Christine Weller, 12, from Surrey, British Columbia, was abducted on November 17, 1980. Her body was found more then a month later on Christmas Day; she had been strangled with a belt and stabbed repeatedly. On April 16, 1981, Colleen Marian Daignault, 13, vanished. Five months later her body was found. On April 22, 1981, Daryn Todd Johnsrude, 16, was abducted and killed; his body was found less than two weeks later. On May 19, 1981, 16-year-old Sandra Wolfsteiner was murdered, and 13-year-old Ada Anita Court was murdered in June 1981.
Six victims followed in quick succession in July 1981. Simon Partington, nine, was abducted, raped and strangled on the second day of the month. Judy Kozma, a 14-year-old from New Westminster, was raped and strangled a week later. Her body was discovered on July 25 near Weaver Lake. The next victims were Raymond King II, 15, abducted on July 23, raped and bludgeoned to death; Sigrun Arnd, an 18-year-old German tourist, raped and bludgeoned two days later; Terri Lyn Carson, 15, raped and strangled on July 27; and Louise Chartrand, age 17, the last victim identified, who died on July 30.
Olson, who had an extensive criminal history, was arrested on August 12, 1981, on suspicion of attempts to abduct two girls. By August 25, Olson had been charged with the murder of Judy Kozma. He reached a controversial deal with authorities, agreeing to confess to the 11 murders and show the RCMP the location of the bodies of those not yet recovered. In return, authorities agreed that $10,000 for each victim was paid into a trust for his wife, Joan, and then-infant son, Clifford III. His wife received $100,000 after Olson cooperated with the RCMP, the 11th body being a 'freebie.

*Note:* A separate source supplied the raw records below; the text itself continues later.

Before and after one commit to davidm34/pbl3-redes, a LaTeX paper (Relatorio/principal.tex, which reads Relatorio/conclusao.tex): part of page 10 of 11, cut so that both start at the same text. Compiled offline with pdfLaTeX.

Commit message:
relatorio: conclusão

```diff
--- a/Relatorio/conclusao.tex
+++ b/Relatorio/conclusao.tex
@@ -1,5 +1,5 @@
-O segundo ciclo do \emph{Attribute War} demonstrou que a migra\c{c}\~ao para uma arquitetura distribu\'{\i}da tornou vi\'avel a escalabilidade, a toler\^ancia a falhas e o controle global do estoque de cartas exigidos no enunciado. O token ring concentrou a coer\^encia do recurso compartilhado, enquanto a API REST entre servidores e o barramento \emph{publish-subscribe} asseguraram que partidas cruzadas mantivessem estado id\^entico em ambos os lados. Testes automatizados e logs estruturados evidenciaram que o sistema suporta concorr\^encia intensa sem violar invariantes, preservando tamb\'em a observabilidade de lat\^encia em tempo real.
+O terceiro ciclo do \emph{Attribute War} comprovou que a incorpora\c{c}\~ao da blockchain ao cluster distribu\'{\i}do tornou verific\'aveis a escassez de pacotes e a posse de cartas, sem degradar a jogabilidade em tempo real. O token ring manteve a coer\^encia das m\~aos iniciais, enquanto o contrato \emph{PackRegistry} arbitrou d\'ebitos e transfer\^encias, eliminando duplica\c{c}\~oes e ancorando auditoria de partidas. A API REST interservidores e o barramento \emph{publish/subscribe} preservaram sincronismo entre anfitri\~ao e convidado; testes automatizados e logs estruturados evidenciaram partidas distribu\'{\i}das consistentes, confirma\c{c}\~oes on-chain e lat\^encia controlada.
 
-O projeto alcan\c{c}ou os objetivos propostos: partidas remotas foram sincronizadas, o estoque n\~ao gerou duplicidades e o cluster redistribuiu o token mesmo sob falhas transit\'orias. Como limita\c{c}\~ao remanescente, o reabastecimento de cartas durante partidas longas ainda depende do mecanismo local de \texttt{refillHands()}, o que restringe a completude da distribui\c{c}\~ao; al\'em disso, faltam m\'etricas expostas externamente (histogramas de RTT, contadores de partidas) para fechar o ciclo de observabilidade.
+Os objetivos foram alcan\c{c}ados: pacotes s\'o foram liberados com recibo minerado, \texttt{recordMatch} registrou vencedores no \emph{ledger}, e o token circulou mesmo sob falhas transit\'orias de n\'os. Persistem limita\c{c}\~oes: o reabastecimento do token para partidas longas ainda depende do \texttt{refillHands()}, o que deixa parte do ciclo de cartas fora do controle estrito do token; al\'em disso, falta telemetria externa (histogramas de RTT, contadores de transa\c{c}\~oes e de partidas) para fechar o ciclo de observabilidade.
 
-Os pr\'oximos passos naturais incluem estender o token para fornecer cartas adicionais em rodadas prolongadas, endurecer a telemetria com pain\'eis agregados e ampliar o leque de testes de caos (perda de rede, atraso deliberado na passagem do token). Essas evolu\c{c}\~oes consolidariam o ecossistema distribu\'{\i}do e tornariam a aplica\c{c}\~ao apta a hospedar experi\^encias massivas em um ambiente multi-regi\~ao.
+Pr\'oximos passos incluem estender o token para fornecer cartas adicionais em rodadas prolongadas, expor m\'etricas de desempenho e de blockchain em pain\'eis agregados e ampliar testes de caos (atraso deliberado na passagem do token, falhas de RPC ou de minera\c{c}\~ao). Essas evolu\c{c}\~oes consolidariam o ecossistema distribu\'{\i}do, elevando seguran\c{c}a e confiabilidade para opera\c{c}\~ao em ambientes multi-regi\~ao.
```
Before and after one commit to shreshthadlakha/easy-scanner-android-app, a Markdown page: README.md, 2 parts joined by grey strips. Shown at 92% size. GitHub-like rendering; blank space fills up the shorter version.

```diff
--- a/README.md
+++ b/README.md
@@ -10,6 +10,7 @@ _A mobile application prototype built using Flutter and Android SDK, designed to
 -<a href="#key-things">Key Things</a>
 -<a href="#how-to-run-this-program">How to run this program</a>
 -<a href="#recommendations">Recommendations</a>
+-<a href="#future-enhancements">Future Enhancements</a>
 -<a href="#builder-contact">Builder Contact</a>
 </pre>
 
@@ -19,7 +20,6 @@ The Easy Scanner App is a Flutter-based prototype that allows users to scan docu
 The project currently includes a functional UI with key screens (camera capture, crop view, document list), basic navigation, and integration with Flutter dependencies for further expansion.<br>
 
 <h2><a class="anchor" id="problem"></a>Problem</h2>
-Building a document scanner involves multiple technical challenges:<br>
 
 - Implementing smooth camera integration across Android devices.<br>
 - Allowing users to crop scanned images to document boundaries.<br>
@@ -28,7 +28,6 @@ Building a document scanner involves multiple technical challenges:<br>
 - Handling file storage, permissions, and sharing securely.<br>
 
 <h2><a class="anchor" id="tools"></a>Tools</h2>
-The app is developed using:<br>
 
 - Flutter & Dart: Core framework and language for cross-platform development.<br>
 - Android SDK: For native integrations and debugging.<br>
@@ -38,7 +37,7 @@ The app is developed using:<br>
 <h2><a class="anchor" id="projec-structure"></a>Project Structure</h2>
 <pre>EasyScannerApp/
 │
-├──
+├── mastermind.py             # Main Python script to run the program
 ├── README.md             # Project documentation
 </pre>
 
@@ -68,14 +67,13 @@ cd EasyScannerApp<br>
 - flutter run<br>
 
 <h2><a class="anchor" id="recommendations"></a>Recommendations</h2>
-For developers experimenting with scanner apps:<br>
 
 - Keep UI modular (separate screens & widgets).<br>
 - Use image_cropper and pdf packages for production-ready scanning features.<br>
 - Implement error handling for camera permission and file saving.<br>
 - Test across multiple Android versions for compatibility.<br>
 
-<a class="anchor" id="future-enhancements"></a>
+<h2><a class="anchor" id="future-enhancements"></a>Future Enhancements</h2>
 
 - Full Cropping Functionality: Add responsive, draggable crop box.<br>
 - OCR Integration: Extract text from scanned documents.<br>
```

In January 1982, Olson pleaded guilty to 11 counts of murder and was given as many concurrent life sentences to be served in Canada's super-maximum security Special Handling Unit inSainte-Anne-des-Plaines, Quebec, which houses many of the country's most dangerous criminals. Olson was a dangerous offender, meaning it was very unlikely he would ever have been released from prison.
In September 2011, media reports indicated that Olson had terminal cancer and had been transferred to a hospital in Laval, Quebec. He died on September 30, 2011, at the age of 71.
The letter and envelope are typed, the letter is hand signed, Clifford Olson.